Hornet such a big buzz
Honda’s dramatic-looking newcomer is smooth and quick, writes CRAIG DUFF
COMPROMISE can be the best solution — just look at the Honda Hornet. This 600cc naked bike uses an engine derived from its RR racing sibling and an alloy chassis that begs to be pointed at corners.
It’s nimble, good under brakes and has more than enough grunt for road work. The dramatic looks — courtesy of the over-and-under headlight set-up — just add to the package.
A decent two-up ride shows the Hornet to be a willing performer, with only the steepest inclines giving you cause to work the gearbox and rev range on the inline four-cylinder.
Mid-sized engines shouldn’t be this tractable and in the light chassis it translates into smooth, controlled and quick riding.
The snub-ended exhaust
is an engineering work of art — it looks too short to be Euro3 emissions compliant — and enhances the minimal styling, but needs a touch more bark to match the bike’s bite.
Ridden intelligently, 300km trips are achievable from the 19-litre tank. Work the midrange on a run through the hills and you will still get better than 200km between fills.

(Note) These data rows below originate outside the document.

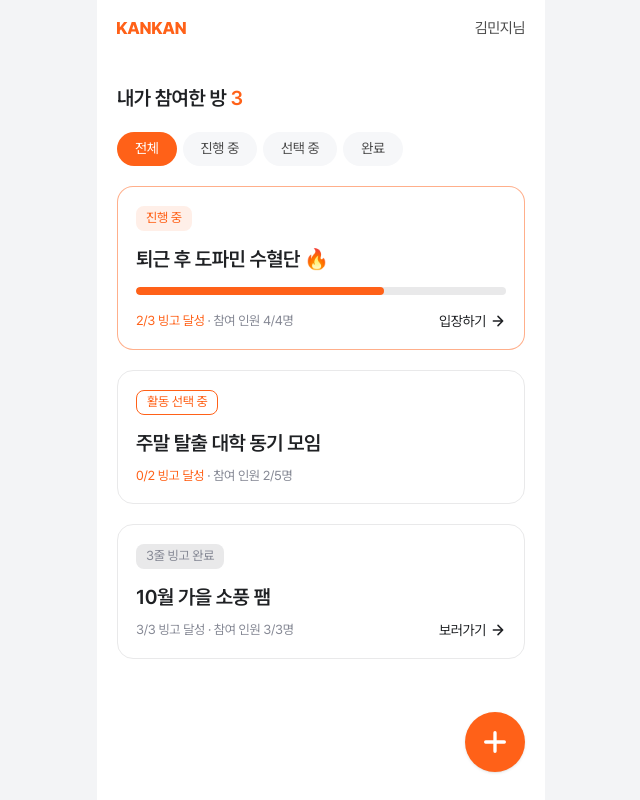
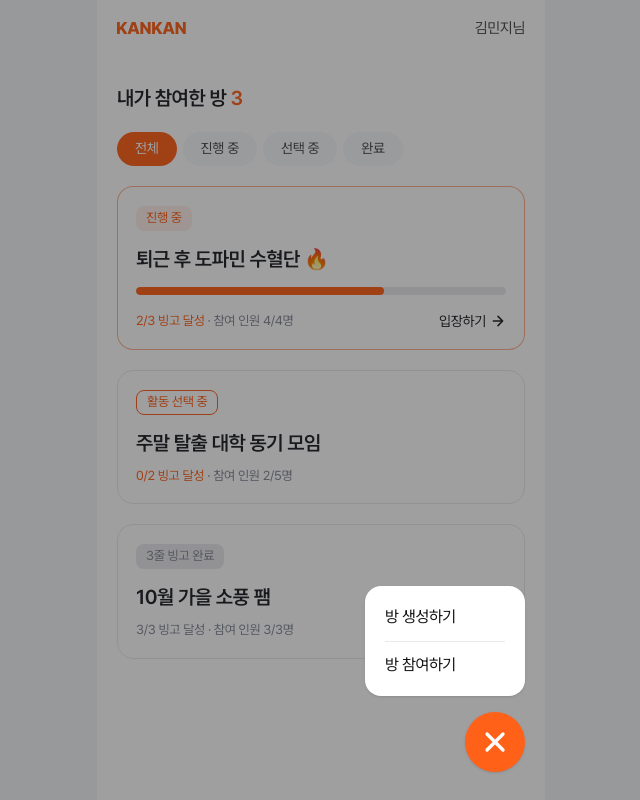
Before and after one commit to Ne-o-rdiary-Hackathon/FE, a Next.js app: page / in a window 1280 px wide. Both pictures are taken after a click on the button "방 추가 메뉴". Shown: the whole page, without its empty margins (319-959 px from the left). Built offline with nearby package versions, Linux system fonts and the light colour scheme.

Commit message:
feat: 방 추가 버튼을 생성과 참여 메뉴로 변경 (#3)

```diff
--- a/src/components/rooms/RoomActionButton.tsx
+++ b/src/components/rooms/RoomActionButton.tsx
@@ -1,13 +1,56 @@
-import { IcPlus } from "@/components/icons";
+import { useState } from "react";
 
-export const RoomActionButton = () => (
-  <div className="pointer-events-none fixed inset-x-0 bottom-7 z-20 mx-auto flex w-full max-w-md justify-end px-5">
+import { IcClose, IcPlus } from "@/components/icons";
+
+const ROOM_ACTIONS = [
+  { label: "방 생성하기", value: "create" },
+  { label: "방 참여하기", value: "join" },
+] as const;
+
+export const RoomActionButton = () => {
+  const [isOpen, setIsOpen] = useState(false);
+
+  const handleToggle = () => setIsOpen((prev) => !prev);
+  const handleClose = () => setIsOpen(false);
+
+  return (
+    <>
+      {isOpen && (
+        <div
+          aria-hidden="true"
+          onClick={handleClose}
+          className="bg-text-primary/40 fixed inset-0 z-10"
+        />
+      )}
+
+      <div className="pointer-events-none fixed inset-x-0 bottom-7 z-20 mx-auto flex w-full max-w-md flex-col items-end gap-4 px-5">
+        {isOpen && (
+          <div className="rounded-16 bg-bg-normal pointer-events-auto flex w-40 flex-col px-5 py-2 shadow-sm">
+            {ROOM_ACTIONS.map((action, index) => (
+              <button
+                key={action.value}
+                type="button"
+                onClick={handleClose}
+                className={`body2 text-text-primary py-3 text-left ${
+                  index > 0 ? "border-border-1 border-t" : ""
+                }`}
+              >
+                {action.label}
+              </button>
+            ))}
+          </div>
+        )}
+
         <button
           type="button"
-      aria-label="방 생성 및 참여"
+          aria-label="방 추가 메뉴"
+          aria-expanded={isOpen}
+          onClick={handleToggle}
           className="bg-primary-normal text-text-white pointer-events-auto flex size-15 items-center justify-center rounded-full shadow-sm transition-transform active:scale-95"
         >
-      <IcPlus size={32} />
+          {isOpen ? <IcClose size={32} /> : <IcPlus size={32} />}
         </button>
       </div>
+    </>
   );
+};
```
Lines whose indentation alone changed are shown as unchanged.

And you can ride it all day. The riding position is fairly neutral and doesn’t cause any stress on the wrists or forearms and the seat is reasonably comfortable and only 800mm off the deck.
Honda’s aim with this bike was to improve handling by cutting weight and the Hornet begs comparisons in price and performance with Triumph’s Street Triple.
Given the Triple has a gem of a 675cc engine, it’s a compliment to the Honda, but there’s no doubt a committed rider won’t be disgraced on the Japanese bike.
It coaxes performance from the rider by communicating exactly what it’s doing and giving you a fair idea of when it’s going to stop doing it. That invites late braking and early twists on the grip.
You’re buying to a price point here, so the front suspension doesn’t have any adjustment and the rear end offers seven steps on the preload, but you’re already in a world of pain if you’re bottoming out the Hornet.
It’s such a versatile performer there are few situations in which you will find it wanting. Except perhaps, in showrooms, where it will sit alongside its 900cc big brother — and be ignored because too many people are captivated by capacity, rather than capability.